START Recorded data

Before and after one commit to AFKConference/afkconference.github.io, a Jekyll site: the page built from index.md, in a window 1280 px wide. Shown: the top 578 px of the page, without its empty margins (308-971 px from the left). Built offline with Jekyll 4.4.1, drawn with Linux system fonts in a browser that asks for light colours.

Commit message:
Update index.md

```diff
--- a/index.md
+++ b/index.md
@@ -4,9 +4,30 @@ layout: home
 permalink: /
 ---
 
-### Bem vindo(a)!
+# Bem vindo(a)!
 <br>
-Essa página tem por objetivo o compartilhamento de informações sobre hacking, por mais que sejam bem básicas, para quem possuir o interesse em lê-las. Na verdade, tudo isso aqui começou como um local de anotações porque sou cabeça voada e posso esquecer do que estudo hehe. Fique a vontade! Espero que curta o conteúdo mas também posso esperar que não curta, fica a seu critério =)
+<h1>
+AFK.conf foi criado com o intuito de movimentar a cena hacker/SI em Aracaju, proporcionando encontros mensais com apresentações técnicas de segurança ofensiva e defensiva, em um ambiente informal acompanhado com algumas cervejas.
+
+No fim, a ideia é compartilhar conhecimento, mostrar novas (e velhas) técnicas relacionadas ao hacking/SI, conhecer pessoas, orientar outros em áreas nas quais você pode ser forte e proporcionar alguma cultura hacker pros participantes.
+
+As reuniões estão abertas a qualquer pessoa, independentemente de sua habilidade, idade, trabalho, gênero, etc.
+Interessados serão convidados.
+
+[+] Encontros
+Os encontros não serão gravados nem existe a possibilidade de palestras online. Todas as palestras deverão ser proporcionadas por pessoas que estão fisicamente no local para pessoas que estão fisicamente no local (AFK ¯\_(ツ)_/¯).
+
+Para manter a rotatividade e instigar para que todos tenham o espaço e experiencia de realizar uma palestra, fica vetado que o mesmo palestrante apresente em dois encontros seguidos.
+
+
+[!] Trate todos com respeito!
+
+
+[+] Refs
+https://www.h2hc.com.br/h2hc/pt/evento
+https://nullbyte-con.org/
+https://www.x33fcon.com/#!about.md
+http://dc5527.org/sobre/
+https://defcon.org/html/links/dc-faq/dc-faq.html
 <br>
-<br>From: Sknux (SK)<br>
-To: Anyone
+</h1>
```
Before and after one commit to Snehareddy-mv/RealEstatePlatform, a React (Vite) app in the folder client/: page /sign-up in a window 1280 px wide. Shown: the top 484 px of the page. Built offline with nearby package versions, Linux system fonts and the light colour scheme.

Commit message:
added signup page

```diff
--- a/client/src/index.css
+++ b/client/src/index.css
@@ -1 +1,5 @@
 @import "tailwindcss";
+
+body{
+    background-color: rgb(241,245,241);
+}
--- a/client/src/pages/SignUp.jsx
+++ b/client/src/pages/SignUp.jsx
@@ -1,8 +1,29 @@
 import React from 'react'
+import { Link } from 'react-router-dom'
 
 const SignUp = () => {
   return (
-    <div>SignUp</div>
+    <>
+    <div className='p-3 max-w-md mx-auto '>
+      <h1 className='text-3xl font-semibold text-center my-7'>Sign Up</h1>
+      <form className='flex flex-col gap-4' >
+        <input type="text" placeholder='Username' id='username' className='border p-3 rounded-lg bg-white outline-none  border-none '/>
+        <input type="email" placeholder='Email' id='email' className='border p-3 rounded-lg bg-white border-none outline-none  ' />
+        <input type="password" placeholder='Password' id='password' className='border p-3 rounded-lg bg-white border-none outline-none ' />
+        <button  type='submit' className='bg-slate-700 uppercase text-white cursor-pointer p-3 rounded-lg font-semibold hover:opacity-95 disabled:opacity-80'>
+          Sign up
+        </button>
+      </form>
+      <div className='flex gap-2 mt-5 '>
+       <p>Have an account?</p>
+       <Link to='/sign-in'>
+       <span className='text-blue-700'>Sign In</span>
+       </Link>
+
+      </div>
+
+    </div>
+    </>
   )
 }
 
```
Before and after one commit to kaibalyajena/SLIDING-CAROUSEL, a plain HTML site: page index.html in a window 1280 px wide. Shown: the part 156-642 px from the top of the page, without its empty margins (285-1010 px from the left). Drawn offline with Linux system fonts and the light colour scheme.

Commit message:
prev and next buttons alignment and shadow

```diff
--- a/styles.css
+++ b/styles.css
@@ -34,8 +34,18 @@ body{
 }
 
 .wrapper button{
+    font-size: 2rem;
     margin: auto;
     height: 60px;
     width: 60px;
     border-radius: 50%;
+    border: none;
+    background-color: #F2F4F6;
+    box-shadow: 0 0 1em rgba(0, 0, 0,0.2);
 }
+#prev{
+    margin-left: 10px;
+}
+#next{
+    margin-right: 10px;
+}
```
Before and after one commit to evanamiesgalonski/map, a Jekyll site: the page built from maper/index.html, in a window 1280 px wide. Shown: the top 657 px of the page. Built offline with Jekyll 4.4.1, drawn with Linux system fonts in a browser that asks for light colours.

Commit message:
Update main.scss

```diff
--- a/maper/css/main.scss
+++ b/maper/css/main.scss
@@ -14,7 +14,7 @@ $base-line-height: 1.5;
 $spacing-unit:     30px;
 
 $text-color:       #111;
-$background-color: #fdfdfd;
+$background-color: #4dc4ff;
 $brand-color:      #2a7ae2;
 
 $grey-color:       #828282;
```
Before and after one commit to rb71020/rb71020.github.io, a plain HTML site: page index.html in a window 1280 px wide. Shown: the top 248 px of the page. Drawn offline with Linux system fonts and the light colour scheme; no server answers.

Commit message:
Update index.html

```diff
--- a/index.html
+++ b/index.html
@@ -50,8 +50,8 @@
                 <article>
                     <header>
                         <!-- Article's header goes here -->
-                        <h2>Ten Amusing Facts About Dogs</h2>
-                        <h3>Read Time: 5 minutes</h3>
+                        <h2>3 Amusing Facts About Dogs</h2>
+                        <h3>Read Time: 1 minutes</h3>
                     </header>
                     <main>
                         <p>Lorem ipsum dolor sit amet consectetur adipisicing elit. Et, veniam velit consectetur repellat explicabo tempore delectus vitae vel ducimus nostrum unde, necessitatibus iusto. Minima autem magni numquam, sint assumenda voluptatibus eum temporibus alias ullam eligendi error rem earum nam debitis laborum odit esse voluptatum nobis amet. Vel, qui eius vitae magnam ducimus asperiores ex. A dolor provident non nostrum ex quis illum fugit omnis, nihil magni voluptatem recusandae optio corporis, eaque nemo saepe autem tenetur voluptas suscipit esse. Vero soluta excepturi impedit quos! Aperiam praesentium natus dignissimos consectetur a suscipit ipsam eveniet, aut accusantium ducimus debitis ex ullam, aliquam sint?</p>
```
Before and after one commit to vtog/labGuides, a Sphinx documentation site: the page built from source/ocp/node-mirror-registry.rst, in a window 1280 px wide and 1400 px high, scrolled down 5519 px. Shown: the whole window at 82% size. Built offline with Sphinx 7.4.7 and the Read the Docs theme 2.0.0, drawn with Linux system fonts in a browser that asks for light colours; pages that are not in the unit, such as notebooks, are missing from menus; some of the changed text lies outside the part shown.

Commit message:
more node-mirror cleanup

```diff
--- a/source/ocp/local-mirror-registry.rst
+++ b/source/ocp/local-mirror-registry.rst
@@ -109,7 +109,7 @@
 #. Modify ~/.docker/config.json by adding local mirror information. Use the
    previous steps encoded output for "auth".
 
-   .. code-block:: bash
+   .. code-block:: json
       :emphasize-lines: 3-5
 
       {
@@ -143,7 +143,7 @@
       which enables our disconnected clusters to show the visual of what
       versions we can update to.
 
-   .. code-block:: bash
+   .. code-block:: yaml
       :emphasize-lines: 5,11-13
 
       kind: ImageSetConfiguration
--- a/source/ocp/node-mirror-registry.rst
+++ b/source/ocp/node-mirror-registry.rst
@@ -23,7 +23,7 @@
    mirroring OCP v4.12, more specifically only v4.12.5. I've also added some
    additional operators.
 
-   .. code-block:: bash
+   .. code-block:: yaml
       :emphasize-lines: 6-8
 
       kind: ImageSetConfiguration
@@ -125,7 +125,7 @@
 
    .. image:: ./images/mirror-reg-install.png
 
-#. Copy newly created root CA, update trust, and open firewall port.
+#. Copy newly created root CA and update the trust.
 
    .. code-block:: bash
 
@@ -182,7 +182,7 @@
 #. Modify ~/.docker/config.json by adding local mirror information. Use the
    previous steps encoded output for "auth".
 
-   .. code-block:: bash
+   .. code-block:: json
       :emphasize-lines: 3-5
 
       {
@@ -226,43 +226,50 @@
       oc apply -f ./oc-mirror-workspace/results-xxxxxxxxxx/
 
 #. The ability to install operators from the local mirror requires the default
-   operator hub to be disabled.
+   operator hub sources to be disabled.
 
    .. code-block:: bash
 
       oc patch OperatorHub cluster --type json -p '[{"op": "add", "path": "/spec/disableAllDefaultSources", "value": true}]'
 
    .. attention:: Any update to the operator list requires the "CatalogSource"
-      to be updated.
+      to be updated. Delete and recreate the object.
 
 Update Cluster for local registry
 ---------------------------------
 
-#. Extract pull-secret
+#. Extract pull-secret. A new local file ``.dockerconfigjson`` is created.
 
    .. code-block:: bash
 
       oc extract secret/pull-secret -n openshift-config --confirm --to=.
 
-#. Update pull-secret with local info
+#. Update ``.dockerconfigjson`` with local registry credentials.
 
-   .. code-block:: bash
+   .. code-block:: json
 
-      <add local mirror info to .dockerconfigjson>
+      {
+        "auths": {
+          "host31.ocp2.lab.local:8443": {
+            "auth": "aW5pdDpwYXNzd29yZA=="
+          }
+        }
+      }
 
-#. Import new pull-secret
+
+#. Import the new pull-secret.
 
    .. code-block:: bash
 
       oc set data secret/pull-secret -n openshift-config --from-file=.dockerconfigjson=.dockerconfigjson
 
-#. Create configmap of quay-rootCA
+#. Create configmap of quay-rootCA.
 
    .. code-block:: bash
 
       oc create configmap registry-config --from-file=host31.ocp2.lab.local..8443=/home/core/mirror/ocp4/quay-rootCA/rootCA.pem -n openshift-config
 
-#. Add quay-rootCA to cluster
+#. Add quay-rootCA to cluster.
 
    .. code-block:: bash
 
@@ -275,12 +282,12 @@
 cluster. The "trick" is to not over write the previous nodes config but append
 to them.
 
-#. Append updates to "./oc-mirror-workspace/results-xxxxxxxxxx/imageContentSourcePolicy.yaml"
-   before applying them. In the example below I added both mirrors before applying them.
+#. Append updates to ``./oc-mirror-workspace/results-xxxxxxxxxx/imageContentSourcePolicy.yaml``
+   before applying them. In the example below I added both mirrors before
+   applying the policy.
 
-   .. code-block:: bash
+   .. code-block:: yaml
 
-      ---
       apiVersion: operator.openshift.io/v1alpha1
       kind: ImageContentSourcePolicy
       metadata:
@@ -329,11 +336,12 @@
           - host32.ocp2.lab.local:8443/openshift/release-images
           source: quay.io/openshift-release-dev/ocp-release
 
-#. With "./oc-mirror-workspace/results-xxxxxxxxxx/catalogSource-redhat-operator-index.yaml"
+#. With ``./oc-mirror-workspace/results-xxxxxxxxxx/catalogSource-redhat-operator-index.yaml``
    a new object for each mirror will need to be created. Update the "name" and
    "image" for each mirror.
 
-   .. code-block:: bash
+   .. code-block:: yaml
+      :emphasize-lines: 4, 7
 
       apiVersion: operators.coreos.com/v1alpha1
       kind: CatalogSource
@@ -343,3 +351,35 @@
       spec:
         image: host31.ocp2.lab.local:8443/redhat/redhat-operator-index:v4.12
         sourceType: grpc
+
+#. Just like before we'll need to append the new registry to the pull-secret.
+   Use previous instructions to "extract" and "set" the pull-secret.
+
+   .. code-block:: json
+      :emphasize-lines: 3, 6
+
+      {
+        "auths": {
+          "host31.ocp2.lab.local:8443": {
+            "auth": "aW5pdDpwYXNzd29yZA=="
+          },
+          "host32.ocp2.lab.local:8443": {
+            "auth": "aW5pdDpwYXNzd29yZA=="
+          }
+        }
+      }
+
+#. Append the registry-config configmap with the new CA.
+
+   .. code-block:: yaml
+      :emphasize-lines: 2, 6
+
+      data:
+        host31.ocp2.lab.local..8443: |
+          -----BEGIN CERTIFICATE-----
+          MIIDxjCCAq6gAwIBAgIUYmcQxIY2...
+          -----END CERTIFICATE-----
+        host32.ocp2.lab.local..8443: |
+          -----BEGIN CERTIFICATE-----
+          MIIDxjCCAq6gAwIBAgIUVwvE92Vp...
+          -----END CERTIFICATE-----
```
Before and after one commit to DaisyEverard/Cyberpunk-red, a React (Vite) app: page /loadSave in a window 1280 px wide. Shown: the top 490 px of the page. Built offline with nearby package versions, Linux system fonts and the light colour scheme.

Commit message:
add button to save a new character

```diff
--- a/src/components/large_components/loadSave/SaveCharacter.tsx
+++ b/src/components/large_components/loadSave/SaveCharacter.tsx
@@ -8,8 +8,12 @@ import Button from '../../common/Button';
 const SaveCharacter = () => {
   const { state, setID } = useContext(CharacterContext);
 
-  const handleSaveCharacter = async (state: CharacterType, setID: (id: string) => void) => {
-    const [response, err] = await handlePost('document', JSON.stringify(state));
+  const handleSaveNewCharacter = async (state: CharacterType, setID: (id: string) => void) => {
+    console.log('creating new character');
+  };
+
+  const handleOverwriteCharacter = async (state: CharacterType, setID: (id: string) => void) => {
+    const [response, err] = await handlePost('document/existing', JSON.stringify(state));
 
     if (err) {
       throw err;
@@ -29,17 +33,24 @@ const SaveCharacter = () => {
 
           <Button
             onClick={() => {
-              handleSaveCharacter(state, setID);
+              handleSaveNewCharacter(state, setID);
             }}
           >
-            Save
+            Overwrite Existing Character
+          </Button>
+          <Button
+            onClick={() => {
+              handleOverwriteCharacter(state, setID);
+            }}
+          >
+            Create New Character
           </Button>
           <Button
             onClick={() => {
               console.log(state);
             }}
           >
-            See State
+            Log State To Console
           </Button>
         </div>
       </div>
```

END Recorded data

_Exercise:_ Work out how many lines of the material include the word "rootCA", then answer with that number alone.

_Solution for this exercise:_ 5